Despite their size, a hamster's teeth are usually hidden by lips and fur, but you can inspect your hamster's teeth by gently pulling back the hamster's top lip. Hamster teeth should be be long and very straight, with the two top and bottom primary incisors placed closely together. Overgrown teeth generally have a more curved and crooked appearance and will visibly not fit comfortably in your hamster's mouth. Cuts and abrasions caused by crooked teeth may also occur around the cheeks and lips and are a sign of dangerous overgrowth.

How can overgrown teeth be treated?

There are two main ways to treat overgrown teeth in hamsters:

  • Clipping -- This involves using a pair of special clippers to trim the overgrown teeth back to a more natural shape. While some breeders choose to do this themselves, it is a potentially dangerous procedure if done incorrectly and should always be performed by a qualified veterinarian. This is done while the hamster is awake and conscious and can be quite distressing for the poor rodent, although clipping generally takes much less time than drilling.
  • Drilling -- Alternatively, your vet can reshape the overgrown teeth using a small high-frequency drill. This is generally less painful and distressing than clipping but takes longer, and your hamster may become stressed if restrained for too long. Drill reshaping results in a smoother, more natural edge to your hamster's reshaped teeth.

How can I prevent my hamster's teeth from becoming overgrown?

As you can tell, hamster dentistry is not a pleasant affair, and it is much easier for both you and your hamster if you avoid the problem of overgrown teeth altogether. A hamster with the right opportunities to use its teeth can easily go a whole lifetime without any dental problems, so make sure your hamster has access to the following:

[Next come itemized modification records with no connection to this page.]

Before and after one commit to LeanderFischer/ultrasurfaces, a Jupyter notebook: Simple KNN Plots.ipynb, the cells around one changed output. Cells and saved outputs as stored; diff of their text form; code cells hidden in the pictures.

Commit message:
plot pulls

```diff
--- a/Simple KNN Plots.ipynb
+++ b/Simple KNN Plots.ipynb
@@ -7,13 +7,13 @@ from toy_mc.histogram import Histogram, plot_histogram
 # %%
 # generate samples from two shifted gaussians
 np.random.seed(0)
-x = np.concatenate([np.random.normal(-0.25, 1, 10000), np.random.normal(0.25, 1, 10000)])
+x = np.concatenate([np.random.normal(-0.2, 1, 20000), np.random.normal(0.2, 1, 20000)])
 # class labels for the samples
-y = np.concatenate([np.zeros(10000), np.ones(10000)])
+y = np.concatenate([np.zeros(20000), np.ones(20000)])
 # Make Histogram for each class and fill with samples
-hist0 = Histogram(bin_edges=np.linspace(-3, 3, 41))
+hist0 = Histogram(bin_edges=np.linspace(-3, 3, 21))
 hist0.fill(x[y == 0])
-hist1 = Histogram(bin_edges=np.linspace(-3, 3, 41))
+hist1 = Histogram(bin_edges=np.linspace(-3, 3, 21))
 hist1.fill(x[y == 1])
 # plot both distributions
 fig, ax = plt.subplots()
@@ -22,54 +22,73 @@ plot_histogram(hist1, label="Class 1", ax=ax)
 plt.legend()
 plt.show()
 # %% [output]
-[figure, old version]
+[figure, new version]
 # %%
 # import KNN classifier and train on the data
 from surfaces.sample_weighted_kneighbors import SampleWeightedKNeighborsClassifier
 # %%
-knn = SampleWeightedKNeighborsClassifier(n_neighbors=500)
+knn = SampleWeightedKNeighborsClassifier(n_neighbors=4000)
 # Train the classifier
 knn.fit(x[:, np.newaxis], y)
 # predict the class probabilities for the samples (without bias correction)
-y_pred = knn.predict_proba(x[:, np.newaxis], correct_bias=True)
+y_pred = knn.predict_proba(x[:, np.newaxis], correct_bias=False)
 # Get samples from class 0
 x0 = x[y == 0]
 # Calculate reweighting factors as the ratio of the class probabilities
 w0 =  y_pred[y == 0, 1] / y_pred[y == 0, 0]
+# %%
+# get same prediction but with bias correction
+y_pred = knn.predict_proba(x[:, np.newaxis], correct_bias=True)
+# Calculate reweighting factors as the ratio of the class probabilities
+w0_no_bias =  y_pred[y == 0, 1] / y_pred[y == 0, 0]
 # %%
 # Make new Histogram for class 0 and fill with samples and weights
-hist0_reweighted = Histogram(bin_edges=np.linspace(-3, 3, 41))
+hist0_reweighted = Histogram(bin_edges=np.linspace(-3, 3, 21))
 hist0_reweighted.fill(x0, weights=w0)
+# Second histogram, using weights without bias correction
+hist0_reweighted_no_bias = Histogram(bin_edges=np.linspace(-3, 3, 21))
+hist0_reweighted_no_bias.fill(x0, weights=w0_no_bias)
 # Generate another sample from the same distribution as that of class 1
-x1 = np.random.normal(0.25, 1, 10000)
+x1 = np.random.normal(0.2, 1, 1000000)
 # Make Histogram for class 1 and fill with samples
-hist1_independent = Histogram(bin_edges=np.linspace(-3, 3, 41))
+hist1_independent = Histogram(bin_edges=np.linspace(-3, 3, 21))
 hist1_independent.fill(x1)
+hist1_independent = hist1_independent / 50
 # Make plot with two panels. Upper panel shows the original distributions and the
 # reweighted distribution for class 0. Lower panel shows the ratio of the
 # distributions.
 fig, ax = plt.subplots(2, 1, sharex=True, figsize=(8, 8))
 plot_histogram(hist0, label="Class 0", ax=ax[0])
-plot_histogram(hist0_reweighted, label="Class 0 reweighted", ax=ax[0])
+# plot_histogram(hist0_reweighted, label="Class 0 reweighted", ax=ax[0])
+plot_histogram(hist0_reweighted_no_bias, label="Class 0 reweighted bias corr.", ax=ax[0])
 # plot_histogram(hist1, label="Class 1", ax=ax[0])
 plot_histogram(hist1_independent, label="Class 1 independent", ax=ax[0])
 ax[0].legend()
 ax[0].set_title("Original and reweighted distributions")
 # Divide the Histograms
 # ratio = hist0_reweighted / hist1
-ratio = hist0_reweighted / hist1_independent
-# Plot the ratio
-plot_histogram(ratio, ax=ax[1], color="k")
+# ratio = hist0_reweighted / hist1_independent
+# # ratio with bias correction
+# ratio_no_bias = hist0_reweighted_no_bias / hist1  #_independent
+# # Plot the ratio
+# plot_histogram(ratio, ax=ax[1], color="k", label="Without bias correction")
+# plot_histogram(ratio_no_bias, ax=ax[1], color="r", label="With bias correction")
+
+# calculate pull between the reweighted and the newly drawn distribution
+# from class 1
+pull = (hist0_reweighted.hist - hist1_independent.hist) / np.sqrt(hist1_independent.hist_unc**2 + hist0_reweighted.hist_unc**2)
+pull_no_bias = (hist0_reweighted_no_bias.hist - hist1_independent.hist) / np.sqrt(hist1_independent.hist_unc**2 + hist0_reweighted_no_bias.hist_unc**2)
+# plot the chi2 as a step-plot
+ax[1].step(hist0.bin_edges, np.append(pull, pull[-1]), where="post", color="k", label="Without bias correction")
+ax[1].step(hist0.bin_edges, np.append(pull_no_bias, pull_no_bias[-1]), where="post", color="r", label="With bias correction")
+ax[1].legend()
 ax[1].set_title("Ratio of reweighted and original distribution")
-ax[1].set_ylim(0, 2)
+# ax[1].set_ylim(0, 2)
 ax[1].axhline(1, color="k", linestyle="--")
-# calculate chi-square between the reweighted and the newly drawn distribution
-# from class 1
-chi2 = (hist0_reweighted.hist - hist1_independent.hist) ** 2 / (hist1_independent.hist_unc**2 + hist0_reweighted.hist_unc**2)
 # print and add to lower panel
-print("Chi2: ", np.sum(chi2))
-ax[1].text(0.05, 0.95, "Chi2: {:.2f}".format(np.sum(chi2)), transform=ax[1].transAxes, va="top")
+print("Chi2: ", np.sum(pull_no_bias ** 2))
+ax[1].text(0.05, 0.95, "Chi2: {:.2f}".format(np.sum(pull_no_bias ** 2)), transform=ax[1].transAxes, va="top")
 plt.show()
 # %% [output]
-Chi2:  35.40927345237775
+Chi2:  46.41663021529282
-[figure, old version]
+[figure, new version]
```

  • Hard food -- While particularly young hamsters require soft food, most hamsters should have a diet almost entirely composed of hard food to provide constant tooth wear. While most dry hamster foods provide for this need, you should supplement your hamster's diet with nuts, seeds and vegetables to provide ample gnawing opportunities.
  • Chew toys -- Hamsters don't much care for squeaky rubber toys and much prefer a rope toy or piece of wood to gnaw on. Provide your hamster with toys to gnaw on, made from non-toxic materials. Salt licks are also useful for gnawing and also provide your hamster with much-needed sodium intake. Try to prevent your hamster from chewing on the bars of their cage, as the rounded surface can promote crooked teeth and the repetitive motion of the chewing can cause mouth sores.